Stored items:
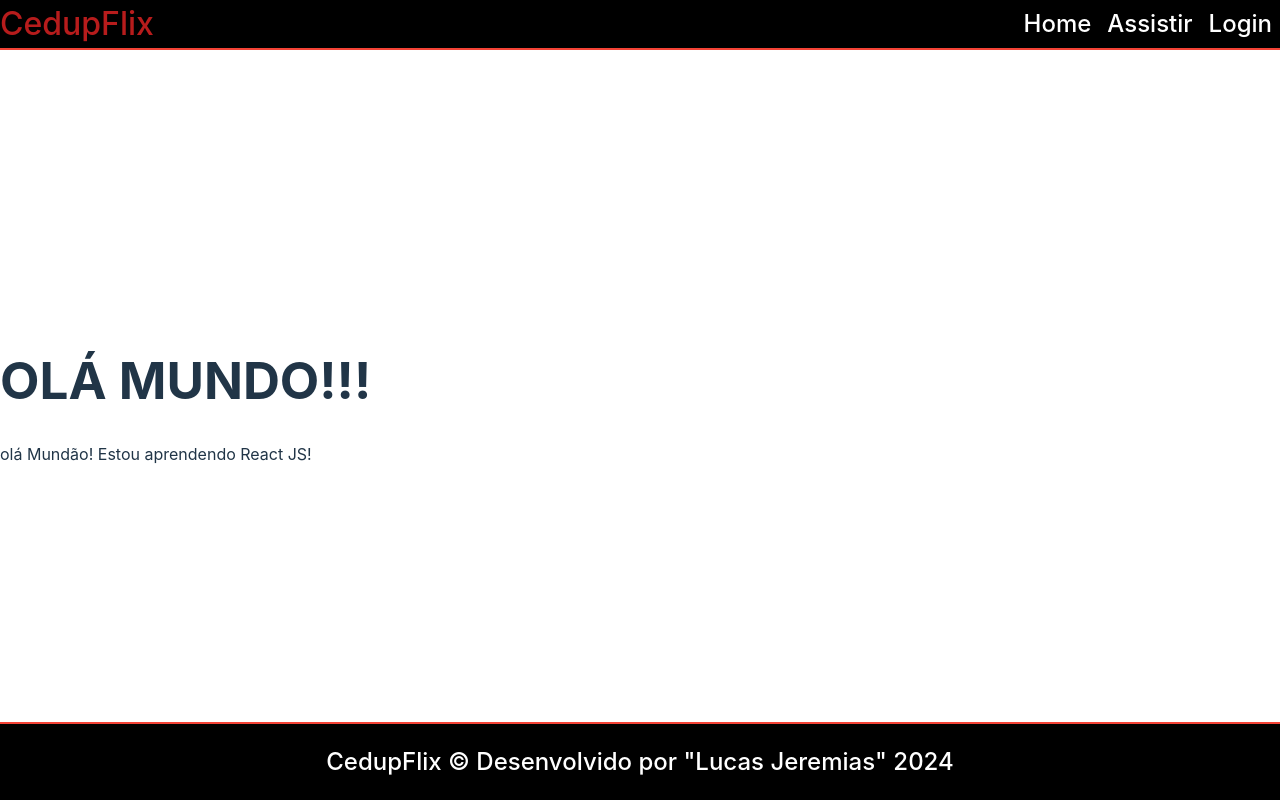
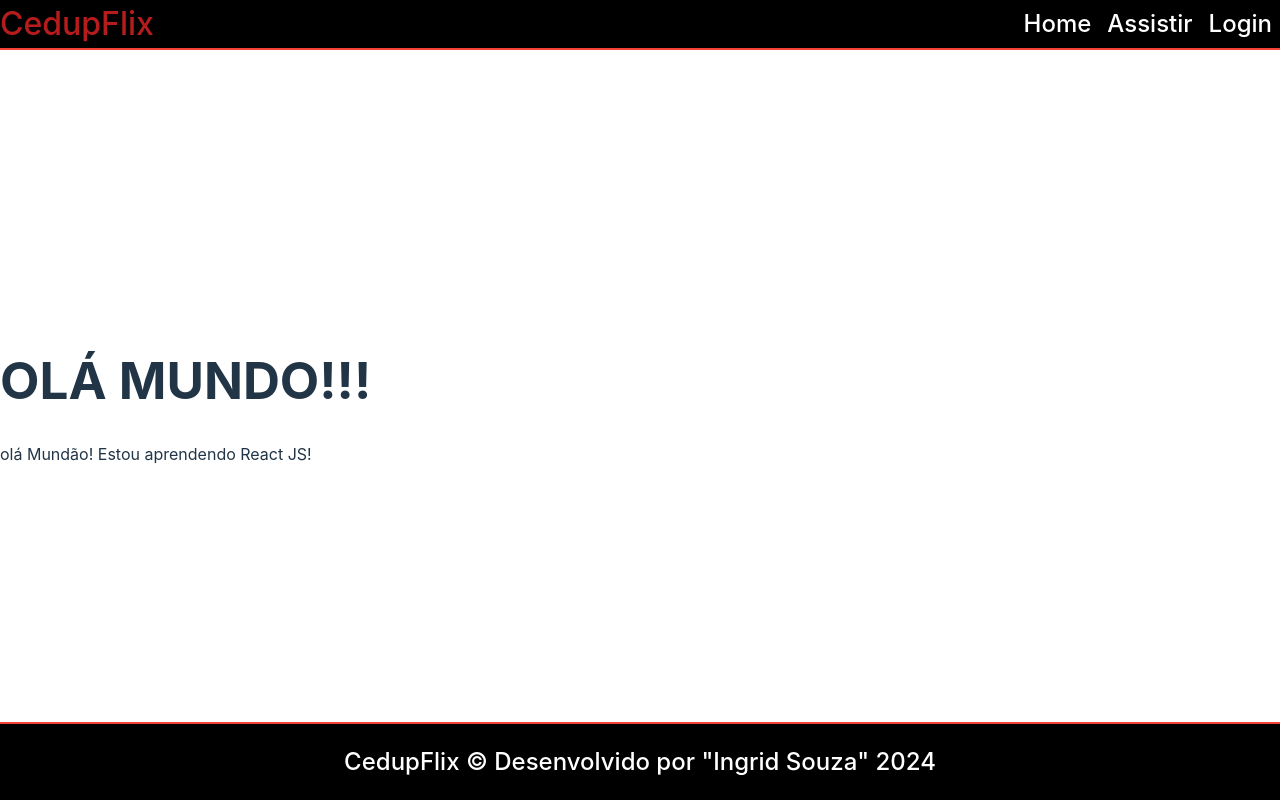
Before and after one commit to marqueller/4401-pdm, a React (Vite) app: page / in a window 1280 px wide. Built offline with nearby package versions, Linux system fonts and the light colour scheme.

Commit message:
4° commit

```diff
--- a/src/components/Footer/index.jsx
+++ b/src/components/Footer/index.jsx
@@ -2,7 +2,7 @@ import styles from "./Footer.module.css";
 function Footer() {
     return (
         <footer className={styles.footer}>
-            <h2>CedupFlix &copy; Desenvolvido por "Lucas Jeremias" 2024</h2>
+            <h2>CedupFlix &copy; Desenvolvido por "Ingrid Souza" 2024</h2>
         </footer>
     );
 
```
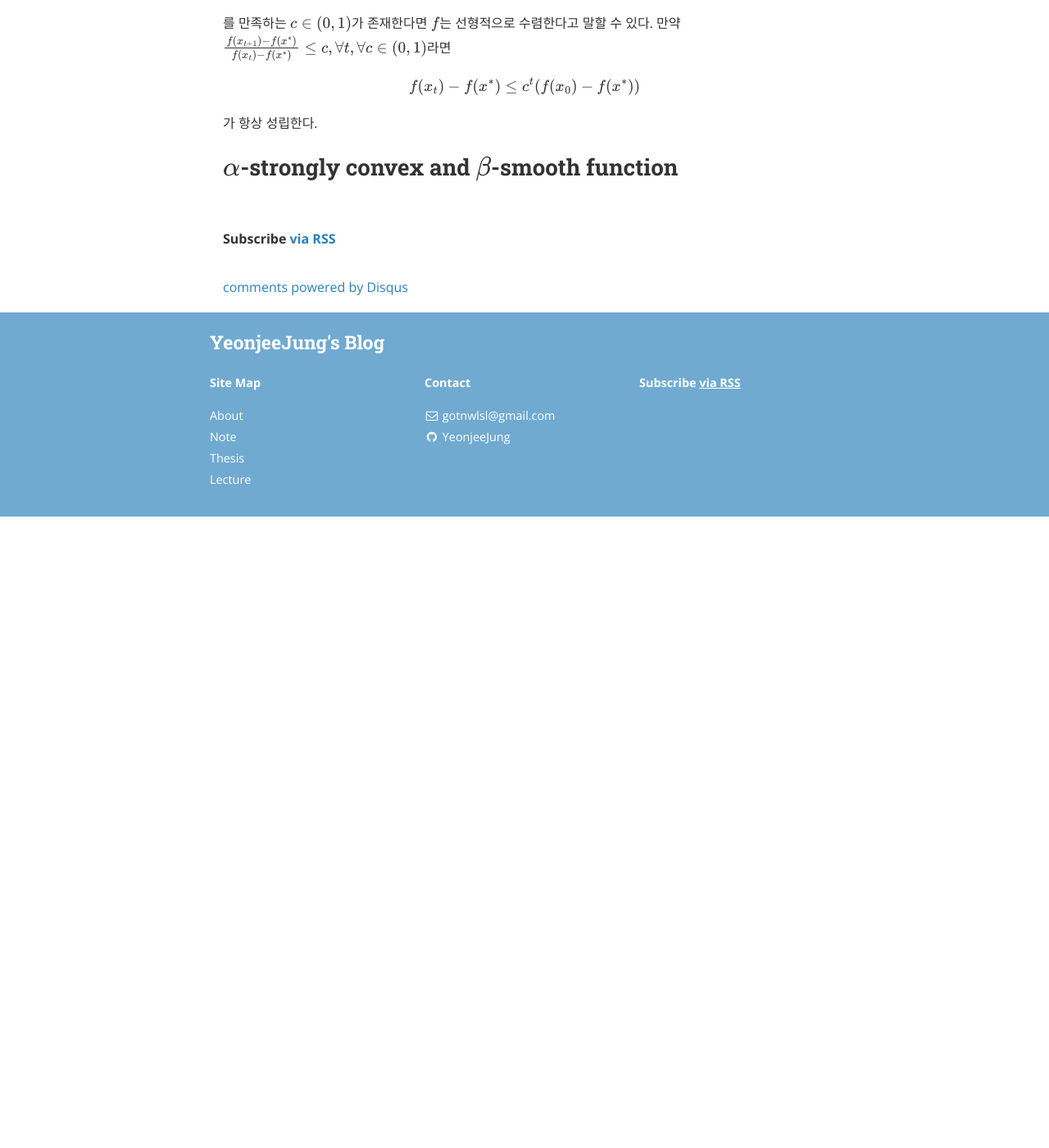
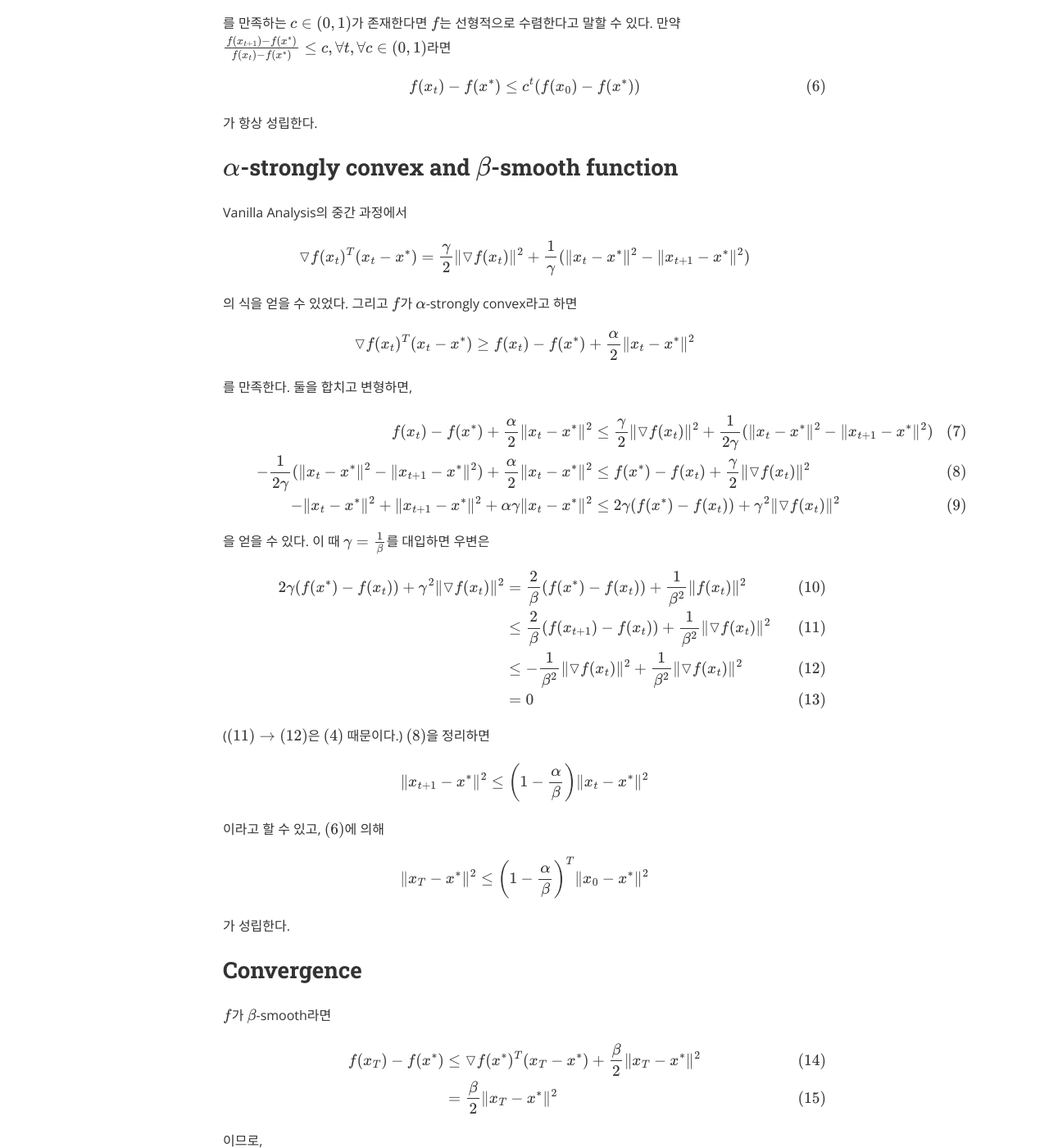
Before and after one commit to YeonjeeJung/yeonjeejung.github.io, a Jekyll site: the page built from Lecture/Optimization/_posts/2019-09-11-Lecture4.md, in a window 1280 px wide and 1400 px high, scrolled down 1669 px. Shown: the whole window at 82% size. Built offline with Jekyll 4.4.1, drawn with Linux system fonts in a browser that asks for light colours; nearby versions of some CDN libraries; formulas are drawn with MathJax 3; comment, search, counter and statistics services are not loaded; before the commit the page ends 2299 px from its top, so only the background shows below that; some of the changed text lies outside the part shown.

Commit message:
Add OptLecture4

```diff
--- a/Lecture/Optimization/_posts/2019-09-11-Lecture4.md
+++ b/Lecture/Optimization/_posts/2019-09-11-Lecture4.md
@@ -18,7 +18,7 @@ $$
 
 이다. 이 식에서의 극점은 $\gamma = \frac{1}{\beta}$일 때이므로 이를 대입하면
 
-$$f(x_t)-f(x_{t+1})\ge \frac{1}{2\beta}\|\triangledown f(x_t)\|^2$$
+$$\begin{align}f(x_t)-f(x_{t+1})\ge \frac{1}{2\beta}\|\triangledown f(x_t)\|^2\end{align}$$
 
 를 얻게 된다. 이 때 $t=0$부터 $t=T-1$까지 다 대입한 후 다 더하면
 
@@ -52,8 +52,53 @@ $$\lim_{t\rightarrow\infty}{\frac{f(x_{t+1})-f(x^* )}{f(x_t)-f(x^* )}}=c$$
 
 를 만족하는 $c\in(0, 1)$가 존재한다면 $f$는 선형적으로 수렴한다고 말할 수 있다. 만약 $\frac{f(x_{t+1})-f(x^* )}{f(x_t)-f(x^* )}\le c, \forall t, \forall c\in (0, 1)$라면
 
-$$f(x_t)-f(x^* )\le c^t(f(x_0)-f(x^* ))$$
+$$\begin{align}f(x_t)-f(x^* )\le c^t(f(x_0)-f(x^* ))\end{align}$$
 
 가 항상 성립한다.
 
 ## $\alpha$-strongly convex and $\beta$-smooth function
+
+Vanilla Analysis의 중간 과정에서
+
+$$\triangledown f(x_t)^T(x_t-x^* )=\frac{\gamma}{2}\|\triangledown f(x_t)\|^2+\frac{1}{\gamma}(\|x_t-x^* \|^2-\|x_{t+1}-x^* \|^2)$$
+
+의 식을 얻을 수 있었다. 그리고 $f$가 $\alpha$-strongly convex라고 하면
+
+$$\triangledown f(x_t)^T(x_t-x^* )\ge f(x_t)-f(x^* )+\frac{\alpha}{2}\|x_t-x^* \|^2$$
+
+를 만족한다. 둘을 합치고 변형하면,
+
+$$\begin{align} f(x_t)-f(x^* )+\frac{\alpha}{2}\|x_t-x^* \|^2&\le\frac{\gamma}{2}\|\triangledown f(x_t)\|^2+\frac{1}{2\gamma}(\|x_t-x^* \|^2-\|x_{t+1}-x^* \|^2)\\
+ -\frac{1}{2\gamma}(\|x_t-x^* \|^2-\|x_{t+1}-x^* \|^2)+\frac{\alpha}{2}\|x_t-x^* \|^2 &\le f(x^* )-f(x_t )+ \frac{\gamma}{2}\|\triangledown f(x_t)\|^2\\
+ -\|x_t-x^* \|^2+\|x_{t+1}-x^* \|^2+\alpha\gamma\|x_t-x^* \|^2 &\le 2\gamma(f(x^* )-f(x_t ))+ \gamma^2\|\triangledown f(x_t)\|^2\\
+\end{align}$$
+
+을 얻을 수 있다. 이 때 $\gamma = \frac{1}{\beta}$를 대입하면 우변은
+
+$$\begin{align}2\gamma(f(x^* )-f(x_t ))+ \gamma^2\|\triangledown f(x_t)\|^2&=\frac{2}{\beta}(f(x^* )-f(x_t))+\frac{1}{\beta^2}\|f(x_t)\|^2\\
+&\le\frac{2}{\beta}(f(x_{t+1})-f(x_t))+\frac{1}{\beta^2}\|\triangledown f(x_t)\|^2\\
+&\le-\frac{1}{\beta^2}\|\triangledown f(x_t)\|^2+\frac{1}{\beta^2}\|\triangledown f(x_t)\|^2\\
+&=0\end{align}$$
+
+($(11)\rightarrow(12)$은 $(4)$ 때문이다.) $(8)$을 정리하면
+
+$$\|x_{t+1}-x^* \|^2\le \left(1-\frac{\alpha}{\beta}\right)\|x_t-x^* \|^2$$
+
+이라고 할 수 있고, $(6)$에 의해
+
+$$\|x_T-x^* \|^2\le\left(1-\frac{\alpha}{\beta}\right)^T\|x_0-x^* \|^2$$
+
+가 성립한다.
+
+## Convergence
+
+$f$가 $\beta$-smooth라면
+
+$$\begin{align}f(x_T)-f(x^* )&\le\triangledown f(x^* )^T(x_T-x^* )+\frac{\beta}{2}\|x_T-x^* \|^2\\
+&=\frac{\beta}{2}\|x_T-x^* \|^2\end{align}$$
+
+이므로,
+
+$$f(x_T)-f(x^* )\le\frac{\beta}{2}\|x_T-x^* \|^2\le\frac{\beta}{2}\left(1-\frac{\alpha}{\beta}\right)^T\|x_0-x^* \|^2$$
+
+가 성립한다. 이 때 $\frac{\alpha}{\beta}$를 condition number라고 하는데, 이 값이 $1$이면, 즉 $\alpha = \beta$이면 한 번의 이터레이션으로 최적값을 찾을 수 있다.
```
Also changed, not shown: 2 other files.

▸ Exercise requirements
Every line of the entries that includes "left" must be copied into the answer.

▸ Result for this exercise
+$$\|x_{t+1}-x^* \|^2\le \left(1-\frac{\alpha}{\beta}\right)\|x_t-x^* \|^2$$
+$$\|x_T-x^* \|^2\le\left(1-\frac{\alpha}{\beta}\right)^T\|x_0-x^* \|^2$$
+$$f(x_T)-f(x^* )\le\frac{\beta}{2}\|x_T-x^* \|^2\le\frac{\beta}{2}\left(1-\frac{\alpha}{\beta}\right)^T\|x_0-x^* \|^2$$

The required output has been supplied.